I trotted off to the multiplex with my family over the weekend to catch one of the animated holiday films currently dominating the box office. As we settled in, I couldn’t help feeling like the ceremony of watching movie trailers had totally lost its luster. No, it wasn’t just because the movies looked bad (which they did), but because I had seen all of the trailers before. Trailers, to many film lovers like myself, have always been a crucial part of the moviegoing experience. Yet thanks to digital branding and viral campaigns, there is nary a trailer in the theaters that you can’t watch online first. I will mercifully forgo the “when I was a kid, you used to have to wait until you went to the movie theaters to see a trailer” hurrang; online trailers have dominated for years and studios design entire campaigns around their release.

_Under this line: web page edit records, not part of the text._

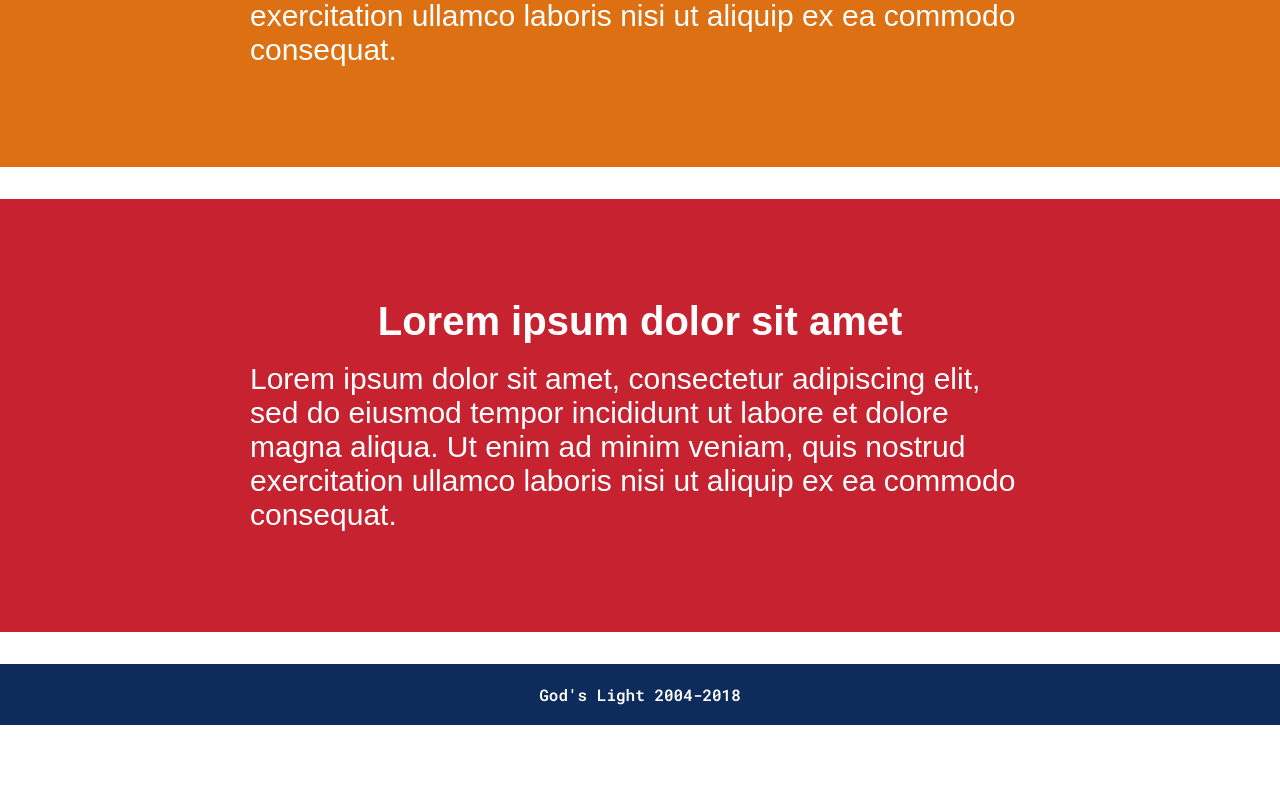
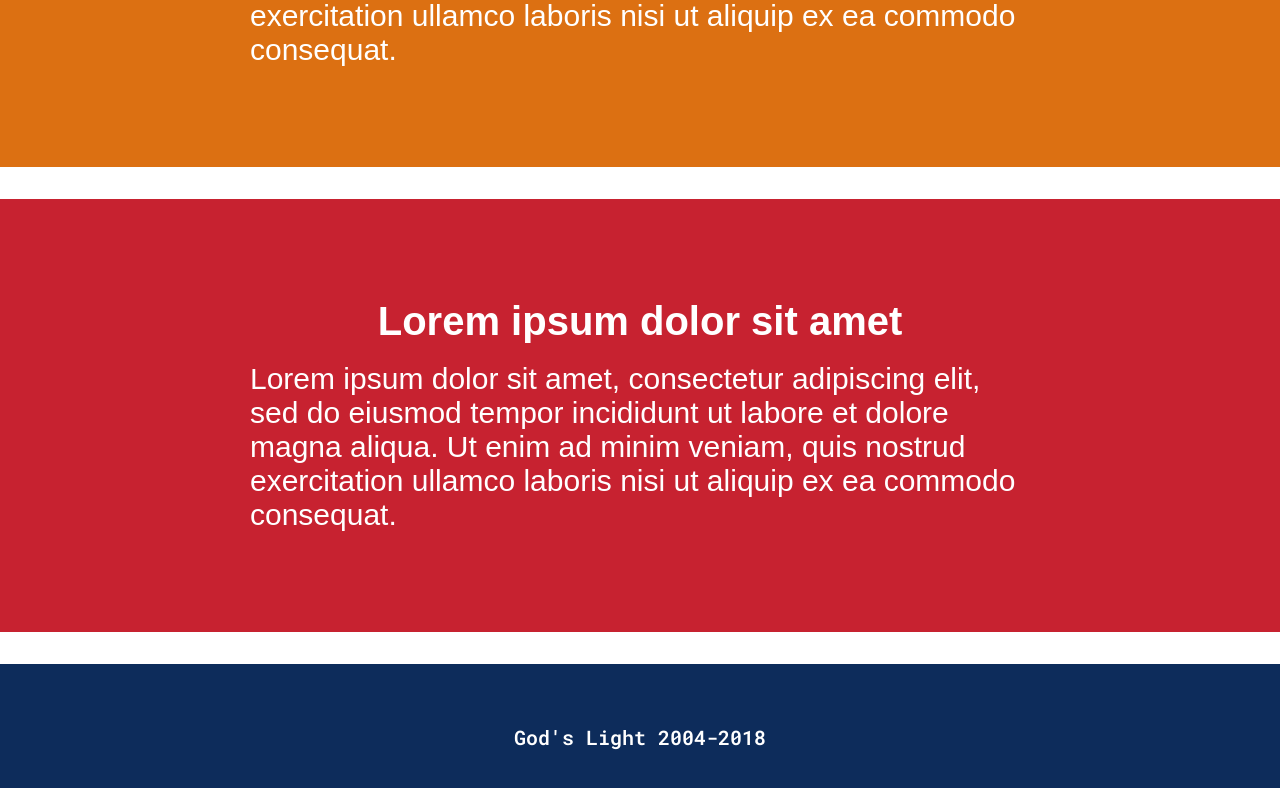
Before and after one commit to dmoralestech/gods-light, a React (Create React App) app: page / in a window 1280 px wide. Shown: the part 4406-5194 px from the top of the page. Before the commit the page ends 5131 px from the top, so only its background shows below. Built offline with nearby package versions, Linux system fonts and the light colour scheme; a web font is replaced by a local one.

Commit message:
Add more stylin

```diff
--- a/src/App.css
+++ b/src/App.css
@@ -56,9 +56,10 @@ body {
 .footer-row {
   font-family: 'Roboto Mono', monospace;
   font-weight: 600;
+  font-size: 20px;
   color: #FFFFFF;
-  padding-top: 20px;
-  padding-bottom: 20px;
+  padding-top: 60px;
+  padding-bottom: 60px;
   padding-left: 150px;
   padding-right: 150px;
   background-color: #0D2C5B;
@@ -231,7 +232,7 @@ h4 {
 
   h2 {
     font-size: 25px;
-    font-weight: 800;
+    font-weight: 900;
   }
 
   h4 {
@@ -256,7 +257,7 @@ h4 {
   }
 
   .section-text {
-    font-size: 15px;
+    font-size: 18px;
     font-weight: 400;
   }
 
@@ -279,6 +280,7 @@ h4 {
 
   h2 {
     font-size: 35px;
+    font-weight: 900;
   }
 
   h4 {
@@ -302,7 +304,7 @@ h4 {
 
   .page-title {
     font-size: 40px;
-    font-weight: 800;
+    font-weight: 900;
   }
 
   .footer-row {
```
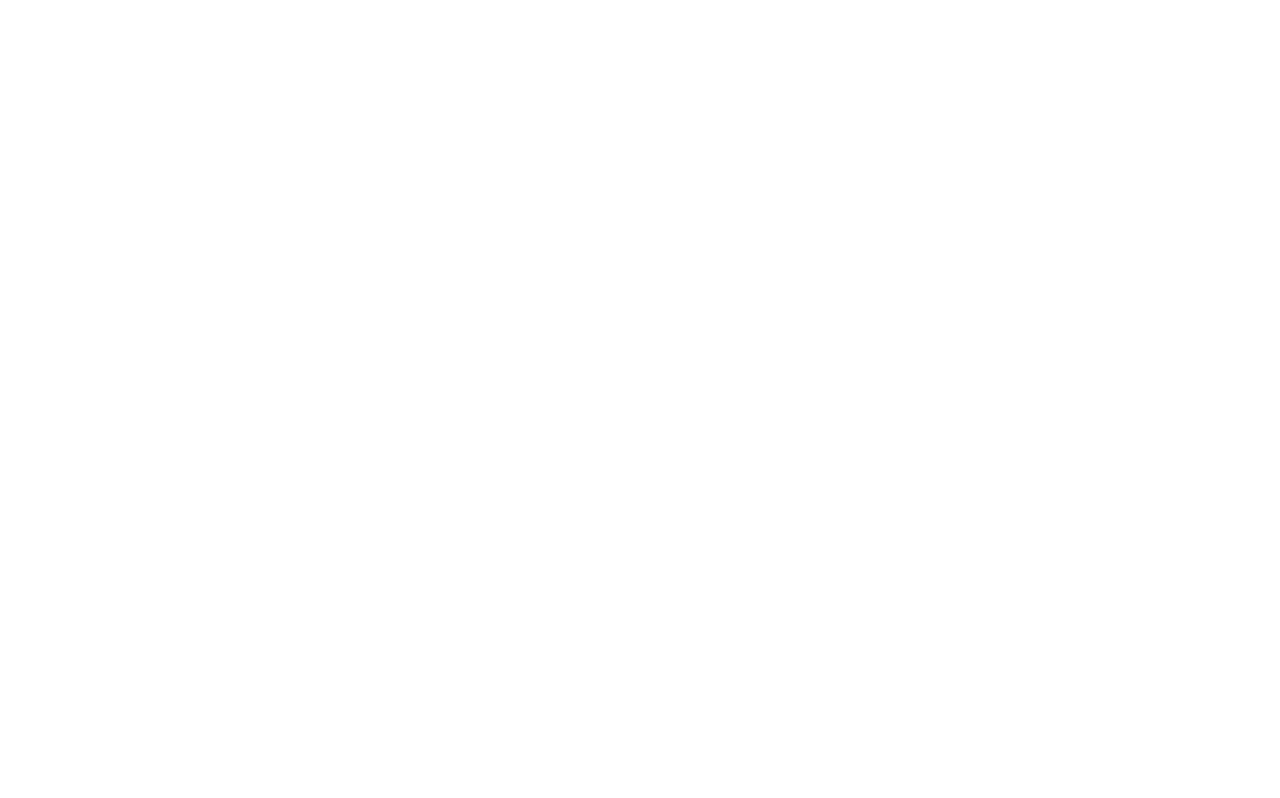
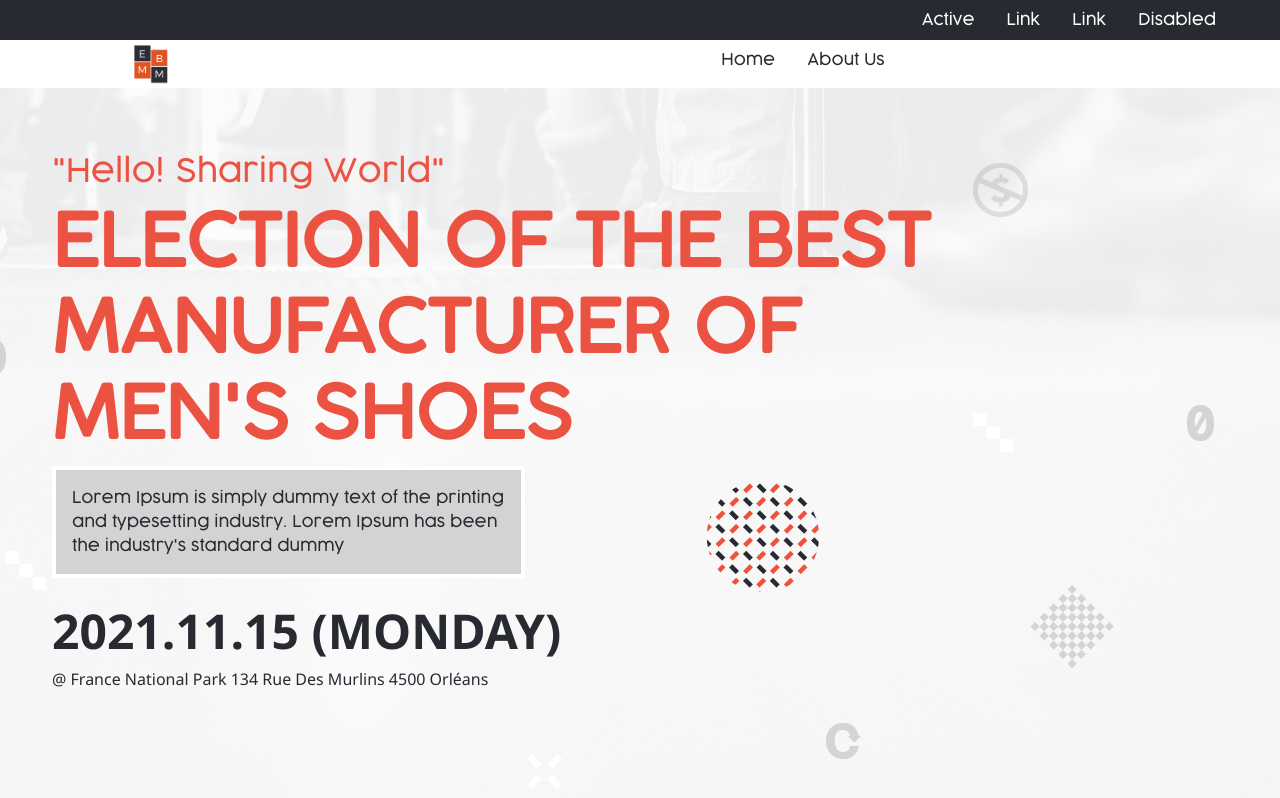
Before and after one commit to azy64/capstone-project, a website: page index.html in a window 1280 px wide. Drawn offline with nearby package versions, Linux system fonts and the light colour scheme.

Commit message:
Add some css code et html

```diff
--- a/css/style.css
+++ b/css/style.css
@@ -9,5 +9,78 @@
 }
 
 * {
-    font-family: coco-regular, 'Segoe UI', Tahoma, Verdana, sans-serif !important;
+    font-family: coco-light;
 }
+
+.fm-coco-light {
+    font-family: coco-light !important;
+}
+
+.fm-coco-regular {
+    font-family: coco-regular !important;
+}
+
+.fm-normal {
+    font-family: system-ui-apple-system,"Segoe UI",Roboto,"Helvetica Neue",Arial,"Noto Sans","Liberation Sans",sans-serif,"Apple Color Emoji","Segoe UI Emoji","Segoe UI Symbol", "Noto Color Emoji" !important;
+}
+
+.bg-black-c {
+    background-color: #272a31 !important;
+}
+
+.text-black-c {
+    color: #272a31 !important;
+}
+
+.bg-orange-c {
+    background-color: #ec5242 !important;
+}
+
+.text-orange-c {
+    color: #ec5242 !important;
+}
+
+.bg-grey-c {
+    background-color: #d3d3d3 !important;
+}
+
+.text-grey-c {
+    color: #d3d3d3 !important;
+}
+
+.box-shadow-bottom {
+    box-shadow: 0 1px 12px #272a31;
+}
+
+.border-c {
+    border: solid red 1px;
+}
+
+.menu {
+    width: 30px;
+    height: 30px;
+}
+.grid {
+    display: grid;
+    grid-template-rows: 3;
+    gap: 2px;
+}
+
+.menu .bar {
+    width: 100%;
+    height: 7px;
+}
+
+@media screen and (max-width: 640px){
+    .main_invite_wrap {
+        background: url(../images/mobile_intro_bg.png) center top no-repeat;
+        height: auto;
+    }
+}
+
+.main_invite_wrap {
+    height: 855px;
+    background-image: url(../images/main_big.png);
+    background-repeat: repeat-x;
+    background-position: center center;
+}
--- a/index.html
+++ b/index.html
@@ -9,7 +9,87 @@
     <link rel="stylesheet" type="text/css" href="css/style.css"/>
     <title>Home page</title>
 </head>
-<body>
+<body class="bg-grey-c">
+    <header>
+        <nav>
+            <div class="d-none d-sm-block overflow-hidden box-shadow-bottom ">
+                <div class="bg-black-c pe-md-5 ">
+                    <ul class="nav justify-content-end">
+                        <li class="nav-item">
+                          <a class="nav-link text-white"  href="#">Active</a>
+                        </li>
+                        <li class="nav-item">
+                          <a class="nav-link text-white" href="#">Link</a>
+                        </li>
+                        <li class="nav-item">
+                          <a class="nav-link text-white" href="#">Link</a>
+                        </li>
+                        <li class="nav-item">
+                          <a class="nav-link text-white">Disabled</a>
+                        </li>
+                      </ul>
+                </div>
+                <div class="row bg-white ">
+                    <div class="col-sm-3 text-center">
+                        <a href="#">
+                            <img src="./images/logos.png" alt="image_logo" width="50"/>
+                        </a>
+                    </div>
+                    <div class="col-sm">
+                        <ul class="nav justify-content-center">
+                            <li class="nav-item">
+                              <a class="nav-link text-black-c" href="#">Home</a>
+                            </li>
+                            <li class="nav-item">
+                              <a class="nav-link text-black-c" href="#">About Us</a>
+                            </li>
+                          </ul>
+                    </div>
+                </div>
+            </div>
+            <!--mobie menu-->
+            <div id="mobile" class="row d-md-none d-sm-block d-lg-none bg-white">
+                <div class="col-3 p-4 pe-0">
+                    <div class="menu grid">
+                        <div class="bar bg-black-c"></div>
+                        <div class="bar bg-black-c"></div>
+                        <div class="bar bg-black-c"></div>
+                    </div>
+                </div>
+                <div class="col-9 p-2 text-center">
+                    <a href="#">
+                        <img src="./images/logos.png" alt="image_logo" width="70px"/>
+                    </a>
 
+                </div>
+
+            </div>
+        </nav>
+    </header>
+    <!--body-->
+    <section class="overflow-hidden main_invite_wrap">
+        <div class="row">
+            <div class="col-sm-12 col-md-9 mt-sm-5 p-3">
+                <h3 class="fs-2 ps-sm-5 text-orange-c ">
+                    "Hello! Sharing World"
+                </h3>
+                <h1 class="display-2 ps-sm-5 text-orange-c fw-bolder text-uppercase">
+                    Election of the Best manufacturer of Men's shoes
+                </h1>
+                <p class="text-black-c p-sm-0 p-md-3 ms-md-5 m-sm-auto bg-grey-c border border-4 border-white col-md-6 col-sm text-start">
+                    Lorem Ipsum is simply dummy text of the printing
+                    and typesetting industry. Lorem Ipsum has been the industry's standard dummy
+                </p>
+                <div class="ps-sm-5" style="font-family: 'Segoe UI', Tahoma, Geneva, Verdana, sans-serif !important;">
+                    <h3 class="display-5 mt-sm-4 fw-bolder text-black-c fm-normal fst-normal">
+                        2021.11.15 (MONDAY)</h3>
+                    <p class="text-capitalize text-black-c" style="font-family: 'Segoe UI', Tahoma, Geneva, Verdana, sans-serif !important;">
+                        @ france national park 134 rue des murlins 4500 orléans
+                    </p>
+                </div>
+
+            </div>
+        </div>
+    </section>
 </body>
 </html>
```
Also changed, not shown: images/_logo.png (added), images/_logo1.jpg (added), images/logos.png (added), images/main_big.png (added), images/mobile_intro_bg.png (added).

Look at the current crop of summer films. Most of them have had digital campaigns for at least six months. Whether it’s The Hangover 2, The Smurfs or Transformers, studios are pushing these films early thus inspiring the age-old complaint that you feel like you have seen the film in its entirety before it reaches the theaters. Warner Bros’ film version of The Green Lantern has been feeling the digital pinch; almost daily, there are new trailers, sneak previews of posters and new photos of the movie. Yahoo has partnered with the film to offer even more exclusive peeks into the film. The Green Lantern also has big-time dominance on Facebook with 90,000-plus likes. By the time Green Lantern opens on June 17, audiences will either eat it up or pass on it because they’ve already OD’d on the lime-colored hero.
You can’t blame Hollywood for cranking up summer movie marketing, though. The box office has been in the dumps for months. The video-on-demand category looks to sink movie theaters as we know them. So times are tough. Still, you can’t help but wonder if digital desperation is the best way to sell movie magic.